Task to complete:
In the listing below, locate the lines bearing the word "size". Copy every one of them.
::: Extracted material
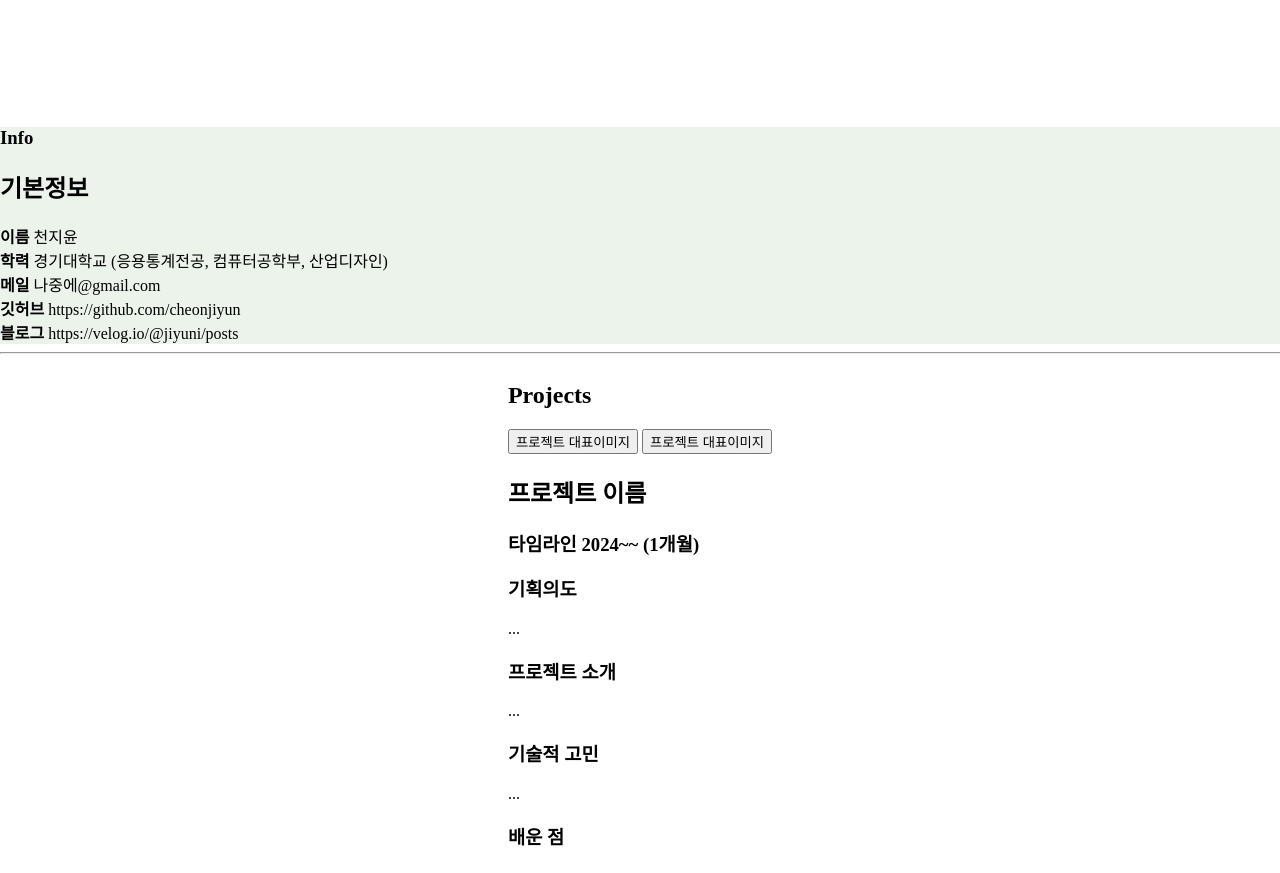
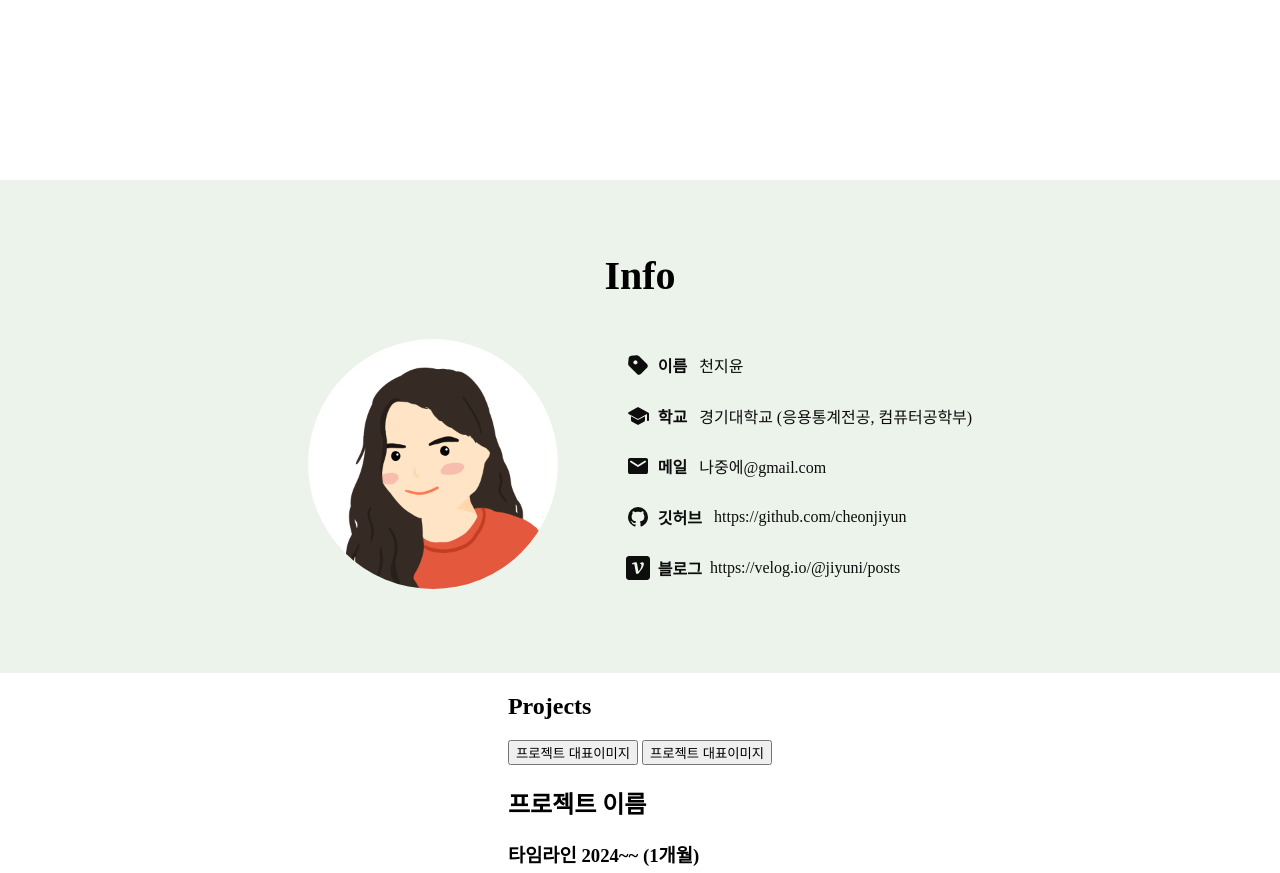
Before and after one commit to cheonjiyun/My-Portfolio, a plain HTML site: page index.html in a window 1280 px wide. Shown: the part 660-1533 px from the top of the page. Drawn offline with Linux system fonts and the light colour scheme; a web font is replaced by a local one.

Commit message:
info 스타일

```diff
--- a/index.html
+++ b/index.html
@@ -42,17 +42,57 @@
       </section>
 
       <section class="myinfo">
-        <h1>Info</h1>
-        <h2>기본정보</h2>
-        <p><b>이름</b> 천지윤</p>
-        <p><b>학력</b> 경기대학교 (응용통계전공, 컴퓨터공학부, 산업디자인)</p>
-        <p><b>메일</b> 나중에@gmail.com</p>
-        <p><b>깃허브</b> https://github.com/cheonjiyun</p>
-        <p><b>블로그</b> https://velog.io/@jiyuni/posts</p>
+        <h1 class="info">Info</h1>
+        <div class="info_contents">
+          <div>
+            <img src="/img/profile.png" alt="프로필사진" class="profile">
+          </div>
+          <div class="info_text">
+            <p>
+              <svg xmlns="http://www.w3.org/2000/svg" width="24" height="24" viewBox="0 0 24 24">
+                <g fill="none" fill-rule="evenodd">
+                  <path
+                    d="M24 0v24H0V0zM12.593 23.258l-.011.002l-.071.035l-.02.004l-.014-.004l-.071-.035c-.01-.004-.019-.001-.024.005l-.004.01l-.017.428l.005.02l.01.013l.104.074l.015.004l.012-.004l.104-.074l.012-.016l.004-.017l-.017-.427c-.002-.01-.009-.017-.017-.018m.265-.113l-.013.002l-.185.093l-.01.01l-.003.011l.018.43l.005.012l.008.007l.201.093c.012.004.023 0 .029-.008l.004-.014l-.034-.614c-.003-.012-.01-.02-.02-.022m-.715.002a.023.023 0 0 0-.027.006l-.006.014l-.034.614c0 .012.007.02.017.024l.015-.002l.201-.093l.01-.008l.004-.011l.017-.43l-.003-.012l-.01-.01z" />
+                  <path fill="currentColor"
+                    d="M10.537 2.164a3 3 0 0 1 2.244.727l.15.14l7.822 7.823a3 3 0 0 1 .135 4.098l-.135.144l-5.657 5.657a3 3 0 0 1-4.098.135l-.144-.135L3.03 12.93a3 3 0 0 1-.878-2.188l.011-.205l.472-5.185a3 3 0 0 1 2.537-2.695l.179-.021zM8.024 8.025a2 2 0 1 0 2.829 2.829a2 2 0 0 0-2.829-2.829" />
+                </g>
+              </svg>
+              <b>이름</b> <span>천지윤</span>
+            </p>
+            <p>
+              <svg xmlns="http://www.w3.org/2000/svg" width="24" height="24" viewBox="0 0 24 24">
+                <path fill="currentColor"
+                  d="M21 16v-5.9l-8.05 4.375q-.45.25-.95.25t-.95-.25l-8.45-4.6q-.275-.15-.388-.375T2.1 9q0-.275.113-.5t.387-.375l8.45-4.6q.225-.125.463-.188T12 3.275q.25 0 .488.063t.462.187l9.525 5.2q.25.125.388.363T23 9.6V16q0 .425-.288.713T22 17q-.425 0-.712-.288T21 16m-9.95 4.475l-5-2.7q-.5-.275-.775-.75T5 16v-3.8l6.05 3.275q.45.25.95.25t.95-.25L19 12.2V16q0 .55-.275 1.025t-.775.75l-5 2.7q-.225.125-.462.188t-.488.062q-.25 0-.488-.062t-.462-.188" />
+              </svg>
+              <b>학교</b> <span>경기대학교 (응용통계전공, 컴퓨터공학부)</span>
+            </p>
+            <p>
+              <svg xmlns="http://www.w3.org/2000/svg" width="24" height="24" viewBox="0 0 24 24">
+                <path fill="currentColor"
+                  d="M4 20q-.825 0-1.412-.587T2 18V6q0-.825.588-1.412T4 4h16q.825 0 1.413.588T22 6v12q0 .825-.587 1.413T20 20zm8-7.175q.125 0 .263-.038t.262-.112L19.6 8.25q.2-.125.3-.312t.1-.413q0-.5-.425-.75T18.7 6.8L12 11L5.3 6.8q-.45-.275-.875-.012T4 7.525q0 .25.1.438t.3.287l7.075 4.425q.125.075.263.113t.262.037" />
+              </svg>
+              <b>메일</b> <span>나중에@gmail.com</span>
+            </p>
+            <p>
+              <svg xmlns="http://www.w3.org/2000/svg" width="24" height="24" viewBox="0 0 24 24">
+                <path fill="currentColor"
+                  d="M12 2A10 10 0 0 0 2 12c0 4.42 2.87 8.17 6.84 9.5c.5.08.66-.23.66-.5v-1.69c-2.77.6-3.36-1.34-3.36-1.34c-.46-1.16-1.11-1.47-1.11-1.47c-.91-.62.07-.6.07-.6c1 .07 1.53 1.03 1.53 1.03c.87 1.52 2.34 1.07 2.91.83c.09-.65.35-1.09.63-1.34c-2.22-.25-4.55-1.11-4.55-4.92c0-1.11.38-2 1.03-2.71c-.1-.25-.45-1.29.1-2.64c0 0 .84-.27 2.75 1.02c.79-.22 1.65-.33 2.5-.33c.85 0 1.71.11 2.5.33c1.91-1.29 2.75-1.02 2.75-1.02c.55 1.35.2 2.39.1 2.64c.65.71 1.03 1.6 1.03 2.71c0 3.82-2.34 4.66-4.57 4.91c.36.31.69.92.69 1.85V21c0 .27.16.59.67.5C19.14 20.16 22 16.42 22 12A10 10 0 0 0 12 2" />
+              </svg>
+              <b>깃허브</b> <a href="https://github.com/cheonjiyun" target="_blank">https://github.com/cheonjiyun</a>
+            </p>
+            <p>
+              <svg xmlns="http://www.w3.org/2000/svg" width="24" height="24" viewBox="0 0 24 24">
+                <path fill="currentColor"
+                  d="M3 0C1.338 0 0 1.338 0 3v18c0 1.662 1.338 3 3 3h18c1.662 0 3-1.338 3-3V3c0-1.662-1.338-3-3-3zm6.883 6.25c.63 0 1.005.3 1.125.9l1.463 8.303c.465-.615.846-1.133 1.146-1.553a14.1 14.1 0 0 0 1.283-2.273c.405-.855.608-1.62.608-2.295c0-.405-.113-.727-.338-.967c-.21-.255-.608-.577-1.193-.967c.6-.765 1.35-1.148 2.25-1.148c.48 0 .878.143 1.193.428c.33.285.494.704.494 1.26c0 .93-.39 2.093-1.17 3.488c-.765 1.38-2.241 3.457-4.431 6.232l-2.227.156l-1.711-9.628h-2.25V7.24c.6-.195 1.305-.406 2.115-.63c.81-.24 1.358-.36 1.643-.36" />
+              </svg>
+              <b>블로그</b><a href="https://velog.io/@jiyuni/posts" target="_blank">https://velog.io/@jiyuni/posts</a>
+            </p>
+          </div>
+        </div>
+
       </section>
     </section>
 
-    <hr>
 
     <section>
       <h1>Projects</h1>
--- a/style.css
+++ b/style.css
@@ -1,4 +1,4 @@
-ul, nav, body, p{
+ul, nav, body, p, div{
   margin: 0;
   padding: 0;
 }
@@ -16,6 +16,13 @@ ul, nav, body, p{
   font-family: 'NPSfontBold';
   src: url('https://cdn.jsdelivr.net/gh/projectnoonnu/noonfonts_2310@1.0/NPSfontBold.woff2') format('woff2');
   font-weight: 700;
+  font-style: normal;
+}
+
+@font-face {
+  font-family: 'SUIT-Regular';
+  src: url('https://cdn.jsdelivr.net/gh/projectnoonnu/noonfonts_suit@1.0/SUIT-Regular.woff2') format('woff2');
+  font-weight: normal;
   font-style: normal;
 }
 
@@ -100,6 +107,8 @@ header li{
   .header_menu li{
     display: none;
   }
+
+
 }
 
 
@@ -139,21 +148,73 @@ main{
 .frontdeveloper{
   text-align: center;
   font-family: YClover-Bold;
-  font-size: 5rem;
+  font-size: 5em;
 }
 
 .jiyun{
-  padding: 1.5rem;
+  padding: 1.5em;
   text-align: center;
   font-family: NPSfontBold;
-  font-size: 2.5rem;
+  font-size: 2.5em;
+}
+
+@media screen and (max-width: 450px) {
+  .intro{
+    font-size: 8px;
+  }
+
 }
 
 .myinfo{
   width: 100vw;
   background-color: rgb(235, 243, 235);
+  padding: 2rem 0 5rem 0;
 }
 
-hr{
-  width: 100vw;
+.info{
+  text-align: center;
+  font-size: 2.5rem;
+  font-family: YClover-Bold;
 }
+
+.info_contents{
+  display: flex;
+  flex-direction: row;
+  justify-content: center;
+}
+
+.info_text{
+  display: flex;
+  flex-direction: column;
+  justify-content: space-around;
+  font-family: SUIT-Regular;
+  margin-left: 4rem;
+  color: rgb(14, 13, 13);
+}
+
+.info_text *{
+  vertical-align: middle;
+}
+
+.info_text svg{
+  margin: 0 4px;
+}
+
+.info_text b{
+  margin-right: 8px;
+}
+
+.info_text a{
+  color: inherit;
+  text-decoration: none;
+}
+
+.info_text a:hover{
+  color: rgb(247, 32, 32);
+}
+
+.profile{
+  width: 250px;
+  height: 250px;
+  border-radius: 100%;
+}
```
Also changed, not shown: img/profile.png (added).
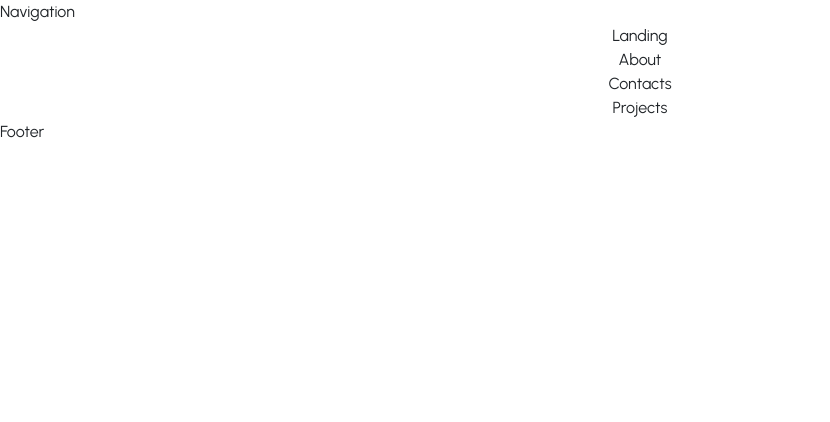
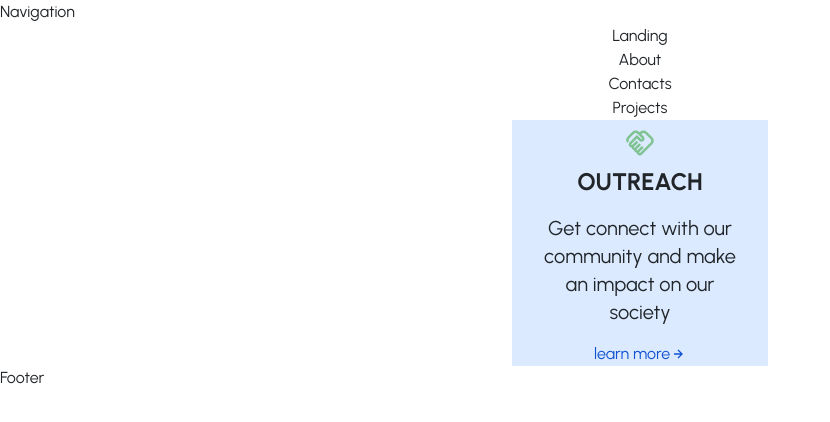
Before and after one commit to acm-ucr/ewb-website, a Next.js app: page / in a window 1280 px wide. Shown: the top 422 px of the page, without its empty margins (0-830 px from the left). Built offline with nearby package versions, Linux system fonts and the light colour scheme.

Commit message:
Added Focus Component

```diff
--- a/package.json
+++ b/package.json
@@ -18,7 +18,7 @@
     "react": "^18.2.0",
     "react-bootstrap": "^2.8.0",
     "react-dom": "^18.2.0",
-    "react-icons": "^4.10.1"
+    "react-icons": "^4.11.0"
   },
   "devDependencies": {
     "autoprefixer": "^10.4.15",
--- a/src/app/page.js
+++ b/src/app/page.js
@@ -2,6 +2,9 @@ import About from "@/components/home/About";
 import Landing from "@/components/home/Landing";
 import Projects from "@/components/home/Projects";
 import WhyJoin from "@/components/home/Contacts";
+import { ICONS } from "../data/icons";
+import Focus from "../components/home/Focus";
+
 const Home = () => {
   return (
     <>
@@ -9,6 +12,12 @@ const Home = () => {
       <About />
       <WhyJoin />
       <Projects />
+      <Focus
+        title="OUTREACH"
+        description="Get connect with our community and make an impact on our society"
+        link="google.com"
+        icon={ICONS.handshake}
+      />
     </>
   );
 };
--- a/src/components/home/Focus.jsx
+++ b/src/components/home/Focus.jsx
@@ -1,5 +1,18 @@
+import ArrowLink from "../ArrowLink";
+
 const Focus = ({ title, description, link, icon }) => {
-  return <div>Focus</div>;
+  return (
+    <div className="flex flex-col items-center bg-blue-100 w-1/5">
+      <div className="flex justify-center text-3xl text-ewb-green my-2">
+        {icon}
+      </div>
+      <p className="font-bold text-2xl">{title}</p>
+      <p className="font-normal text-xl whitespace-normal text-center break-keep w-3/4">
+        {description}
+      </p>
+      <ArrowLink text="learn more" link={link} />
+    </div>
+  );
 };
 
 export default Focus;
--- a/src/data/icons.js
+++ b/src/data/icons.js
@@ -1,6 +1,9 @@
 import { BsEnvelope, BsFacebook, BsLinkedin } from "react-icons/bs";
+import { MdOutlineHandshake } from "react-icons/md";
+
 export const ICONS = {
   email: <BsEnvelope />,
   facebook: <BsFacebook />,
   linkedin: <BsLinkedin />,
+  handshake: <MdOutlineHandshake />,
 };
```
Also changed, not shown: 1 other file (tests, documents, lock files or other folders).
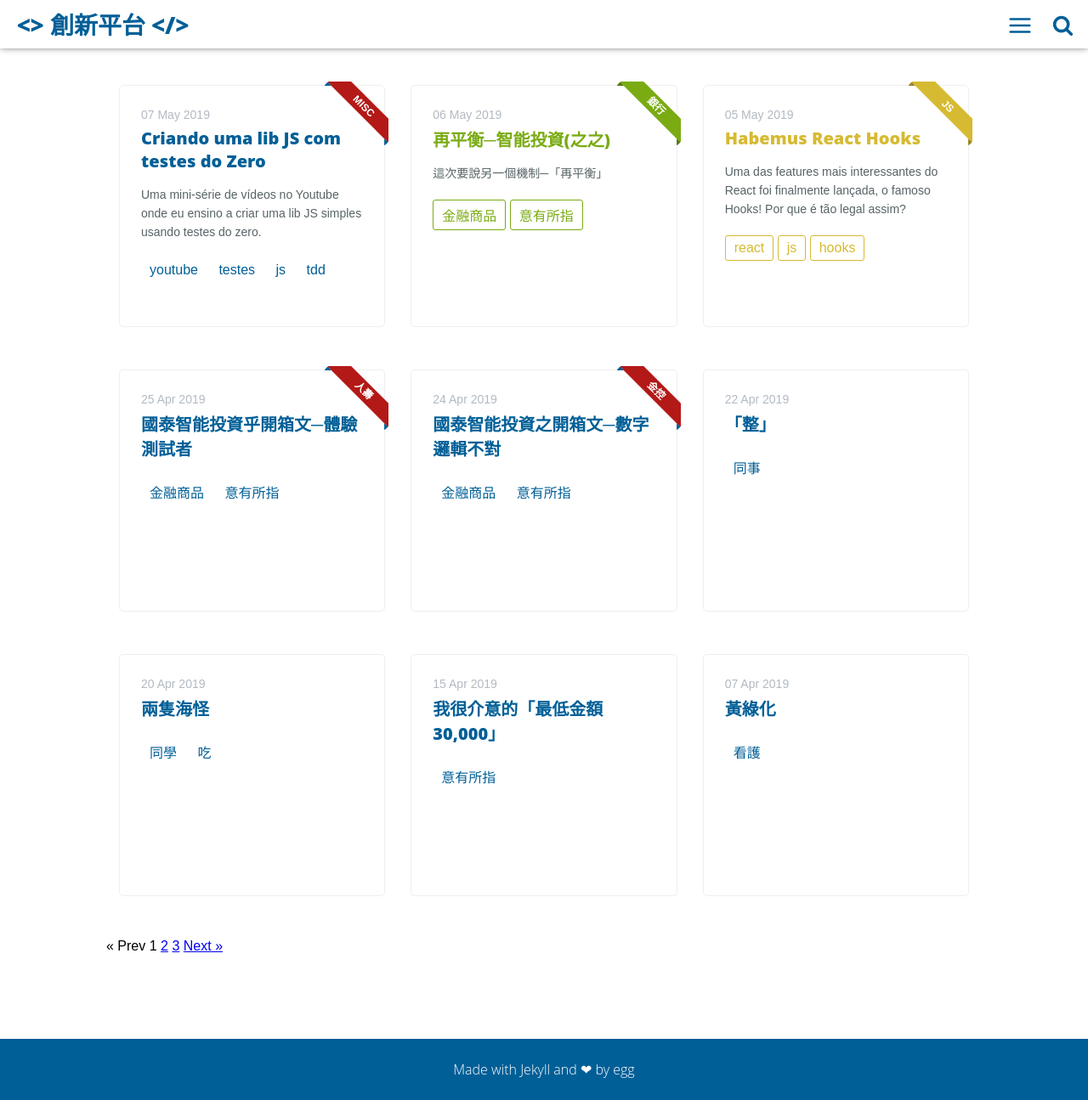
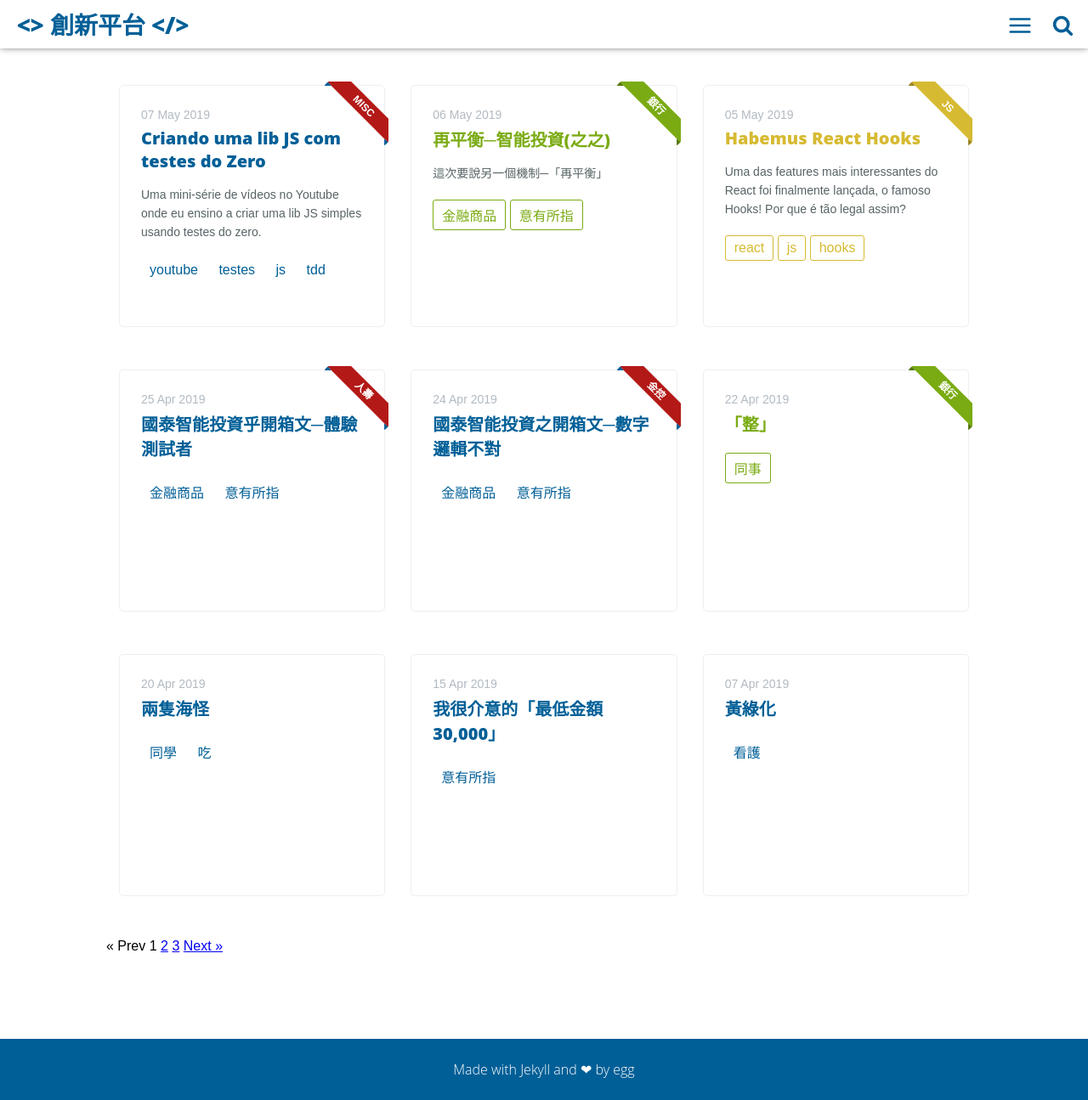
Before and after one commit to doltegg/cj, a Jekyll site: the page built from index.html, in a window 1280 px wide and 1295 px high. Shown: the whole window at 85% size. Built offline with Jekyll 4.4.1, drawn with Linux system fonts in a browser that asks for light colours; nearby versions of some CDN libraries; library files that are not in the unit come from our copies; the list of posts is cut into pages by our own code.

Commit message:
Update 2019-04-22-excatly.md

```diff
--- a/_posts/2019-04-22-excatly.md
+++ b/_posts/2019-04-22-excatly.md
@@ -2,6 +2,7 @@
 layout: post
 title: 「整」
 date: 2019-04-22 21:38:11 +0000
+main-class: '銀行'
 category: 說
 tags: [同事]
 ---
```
::::::
Response to the exercise:
-  font-size: 5rem;
+  font-size: 5em;
-  font-size: 2.5rem;
+  font-size: 2.5em;
+    font-size: 8px;
+  font-size: 2.5rem;
Before and after one commit to doltegg/cj, a Jekyll site: the page built from index.html, in a window 1280 px wide and 1295 px high. Shown: the whole window at 85% size. Built offline with Jekyll 4.4.1, drawn with Linux system fonts in a browser that asks for light colours; nearby versions of some CDN libraries; library files that are not in the unit come from our copies; the list of posts is cut into pages by our own code.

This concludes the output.